The Difference Between Your CV and Your LinkedIn Profile
Updated: 2 days ago
Taken on face value there are a lot of similarities between LinkedIn and your CV, but the truth is conflating the two could lead to you making big mistakes on both. Both show your experience, who you are, your skills and qualifications, but what makes them different? Why should you never copy and paste the information from one to the other?
Though they both share a lot of similarities, their purposes and their goals are where they differ the most. This difference in purpose is why you should be careful to treat them both as different entities, rather than conflate them for each other.
The Use of a Profile Picture
One of the first differences between the two is the easiest one to spot. Though some people do put their photo on their CV occasionally, you should always put your picture on your LinkedIn profile. Why is it that people only sometimes use a photo on their CV? The simple answer is that unless the recruiter or hiring manager is trained to avoid their own unconscious bias, they could take one look at your picture on your CV and already be making assumptions about you.
These assumptions made about you based on your picture can often work against you when your CV should speak for itself in terms of qualifications and history. As such, it is recommended to leave your picture out of your CV, but in your LinkedIn profile, you still recommend using a recent and professional picture of yourself.
How You Portray Yourself Through Language
Though LinkedIn is much more professional than Facebook and Twitter, it is a form of social media.

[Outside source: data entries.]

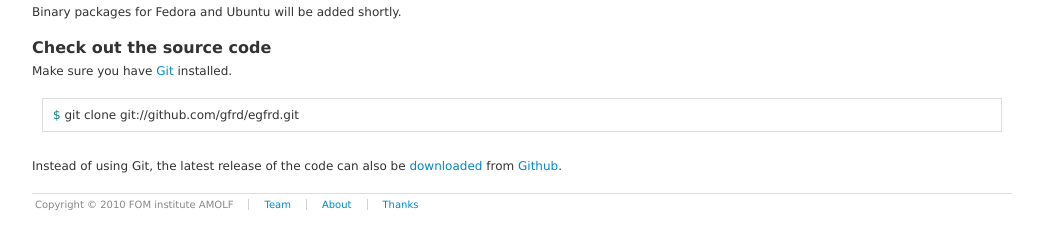
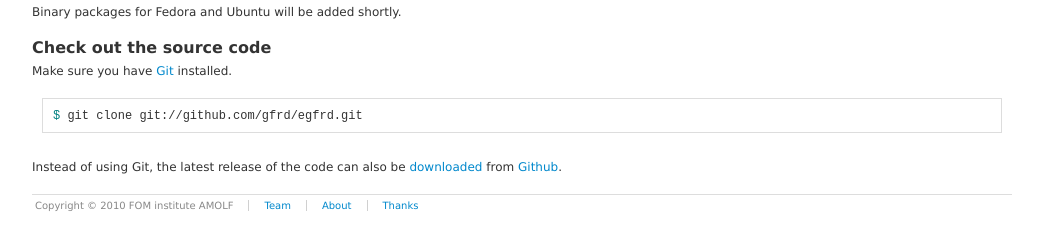
Before and after one commit to maxbetjes/maxbetjes.github.io, a Jekyll site: the page downloads.html, which Jekyll copies as it is, in a window 1280 px wide. Shown: the part 180-430 px from the top of the page, without its empty margins (118-1163 px from the left). Built offline with Jekyll 4.4.1, drawn with Linux system fonts in a browser that asks for light colours; Markdown is read by kramdown in place of the engine named in the settings.

Commit message:
Code should be mono-space.

```diff
--- a/css/style.css
+++ b/css/style.css
@@ -42,6 +42,7 @@ em, i { font-style: italic; }
 sup { padding-left: 1px; font-size: 10px !important; font-weight: normal !important; vertical-align: baseline; position: relative; bottom: 0.33em; color: #76797c; _position: static !important; }
 p { margin-bottom: 18px; }
 
+code { font-family: monospace; }
 
 /* Headers. */
 h1 { font-weight: bold; font-size: 24px; line-height: 36px; margin-bottom: 15px; }
```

Though you should still be relatively professional, your tone on your summary, bio and other parts of your page can be more conversational, friendly and even a little funny.
Your profile on LinkedIn is made to help get your personality across to the recruiter or other individuals viewing it. Keeping it robotic and professional will often be to your profile's detriment.
By contrast, your CV is never meant to be in light conversational language. Instead, it should be considered a formal document written in a professional way -- a far cry from your LinkedIn.
Tailoring to Each Job
Another major difference is that your LinkedIn profile doesn't change from job to job. In the same way, your other social media only changes or gets updated details as the situations in your life change; your LinkedIn profile doesn't need to be tailored every time you look for a job. Your CV can and should be tailored to focus on more relevant experience, education, and skills; your LinkedIn profile doesn't have that luxury.
Instead, your LinkedIn should be relevant to your work history, and any gaps in your experience should be accounted for. Additionally, it should be kept up to date with your new experiences, skills and so on throughout your career.
Whether you're new to LinkedIn or just in need of professional help, FAC3 is here to help. FAC3's writers can help you feel confident that you represent yourself to the best degree possible when your profile is sitting in front of a potential recruiter.